From a cost perspective, 66 percent of respondents say that they desire free returns, rather unsurprisingly topping the list of options consumers said they want e-commerce retailers to offer when returning an item. Interestingly, only 35 percent of shoppers usually return things for free, with 10 percent saying they usually pay over $4.00 to return a product. And not only do shoppers want free returns, but they also find being charged a restocking fee extremely off-putting, with 57 percent saying they would reconsider shopping with a retailer in the future if an amount was taken off their refund for sending an item back.
The survey findings also showed that 53 percent of consumers desire good communication and visibility during the return process (e.g., tracking a parcel, confirmation of receipt, refund information, etc.). In addition, respondents want a digital communications process that requires no need to contact a customer service agent, as 33 percent say having to do that is annoying enough to make them reconsider shopping again with a retailer.

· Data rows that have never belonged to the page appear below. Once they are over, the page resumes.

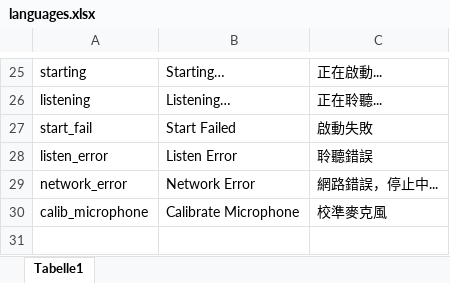
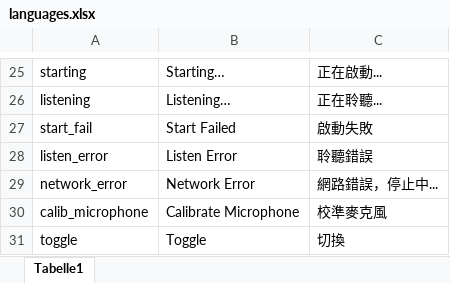
Before and after one commit to tedhsieh1966/VoiceInput, an Excel workbook: install/src/languages.xlsx, sheet Tabelle1, drawn as a sheet; only a part is shown, gaps mark what is left out; values as stored, in another font and other column widths than the file's, no borders; conditional formats not drawn; the diff names each change by its address in the sheet, - before the commit and + after, or states it on an @@ line.

```diff
--- a/install/src/languages.xlsx (sheet Tabelle1)
+++ b/install/src/languages.xlsx (sheet Tabelle1)
+row 31: toggle | Toggle | 切換
```
Also changed, not shown: src/languages.xlsx, 15 other files.
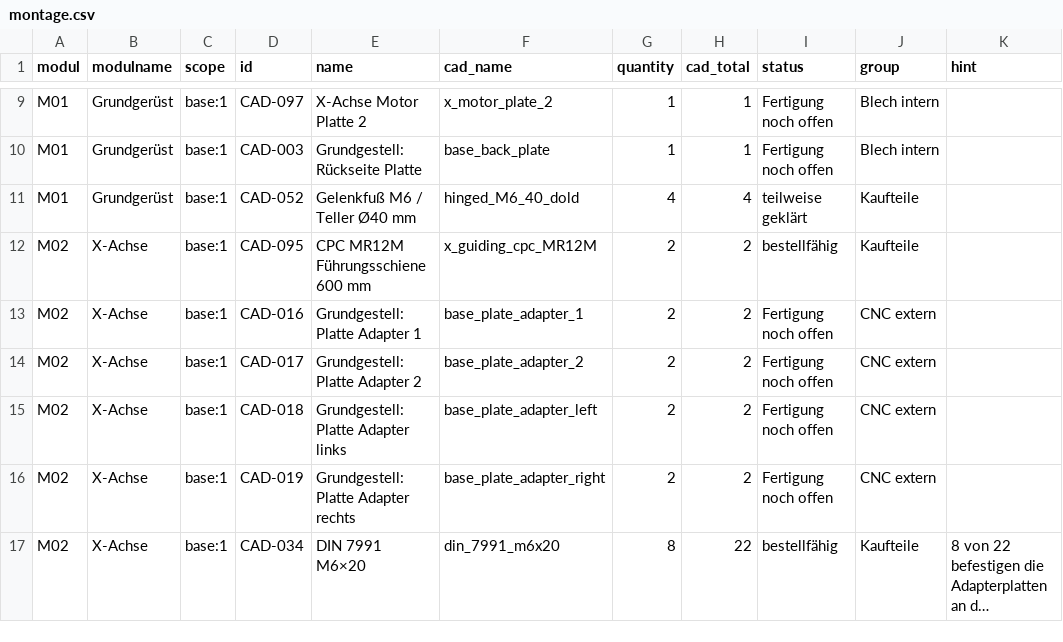
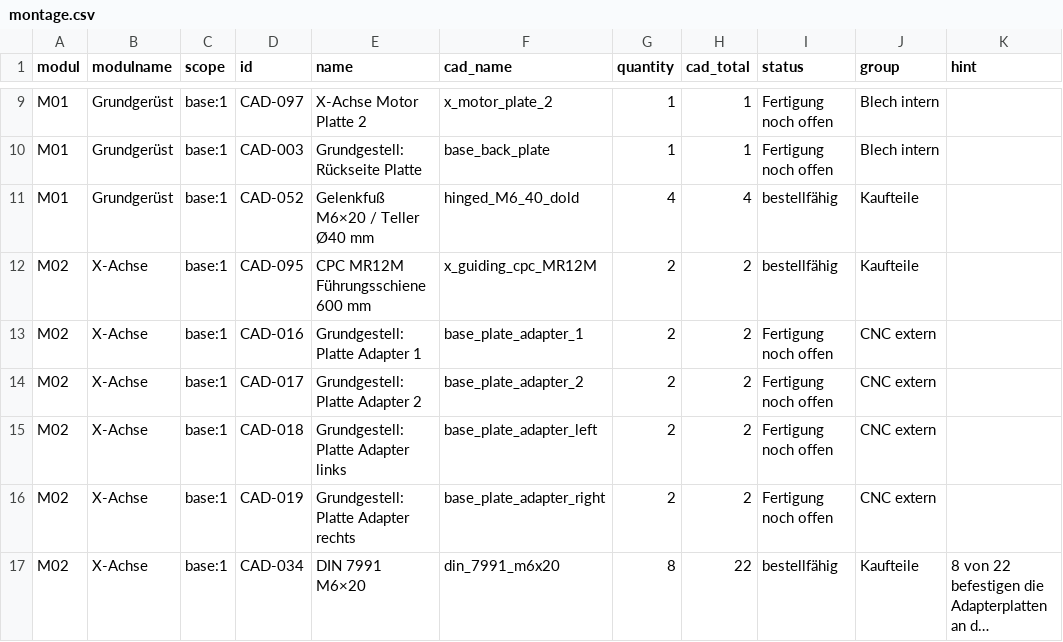
Before and after one commit to floronics/ProBoter, a CSV file: bom/montage/montage.csv, drawn as a sheet; only a part is shown, gaps mark what is left out; long unchanged cells end in ….

```diff
--- a/bom/montage/montage.csv
+++ b/bom/montage/montage.csv
@@ -10,3 +10,3 @@ M01,Grundgerüst,base:1,CAD-097,X-Achse Motor Platte 2,x_motor_plate_2,1,1,Ferti
 M01,Grundgerüst,base:1,CAD-003,Grundgestell: Rückseite Platte,base_back_plate,1,1,Fertigung noch offen,Blech intern,
-M01,Grundgerüst,base:1,CAD-052,Gelenkfuß M6 / Teller Ø40 mm,hinged_M6_40_dold,4,4,teilweise geklärt,Kaufteile,
+M01,Grundgerüst,base:1,CAD-052,Gelenkfuß M6×20 / Teller Ø40 mm,hinged_M6_40_dold,4,4,bestellfähig,Kaufteile,
 M02,X-Achse,base:1,CAD-095,CPC MR12M Führungsschiene 600 mm,x_guiding_cpc_MR12M,2,2,bestellfähig,Kaufteile,
```
Also changed, not shown: bom/bestellliste.csv, bom/teileliste-komponenten.csv, 9 other files.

With regards to convenience, 50 percent of shoppers want a convenient location to return an item(s) to (e.g., local store, post office, etc.), with 65 percent likely or very likely to return online purchases at their local grocery store if that option was available. Convenient locations for returns are especially important to older shoppers. Consider that 58 percent of those over age 55 want convenient returns locations compared with 41 percent of those ages 18-24.
Additional findings from the February study include the following:
- Returns are as important as payment and delivery in the e-commerce shopping process (85 percent, 86 percent and 86 percent of respondents, respectively).
- More people want label-free returns than extra-long policies that allow them to return more than a month after purchase (31 percent vs. 28 percent).
- Older respondents are significantly more likely to want reusable/resealable packaging than younger shoppers (57 percent of those over age 55 vs. 41 percent of those ages 18-24).
- Twenty-one percent of shoppers say they haven’t returned anything in the past 12 months.
- Twenty-five percent of shoppers returned something they purchased or were gifted in the holiday season. The median number of items returned was three, with one the most common response.
With consumers’ ongoing desire to shop online, e-commerce returns present a great opportunity for increasing sales and reinforcing customer loyalty. However, retailers aren’t moving the needle when it comes to the returns experience. To bolster consumers’ perception of the returns journey, retailers need to focus on cost, communication and convenience — or continue to miss the boat on the benefits returns can present.
Dan Nevin is the North American CEO for Doddle, a business that specializes in technology solutions for deliveries and returns, serving e-commerce and omnichannel retailers.
Dan Nevin is the North American CEO for Doddle Inc, a business that specialises in technology solutions for deliveries and returns, serving e-commerce and omni-channel retailers.
Dan has held senior positions across retail, sales, and marketing over the past +15 years, and was part of the founding team of Groupon UK where he built out the Groupon Goods business to reach circa $1billion in annual sales. He since joined the senior leadership team at Pepperjam where he managed the sales team for North America.
Dan has a passion for retail, building successful partnerships, and delivering technology solutions that define a category.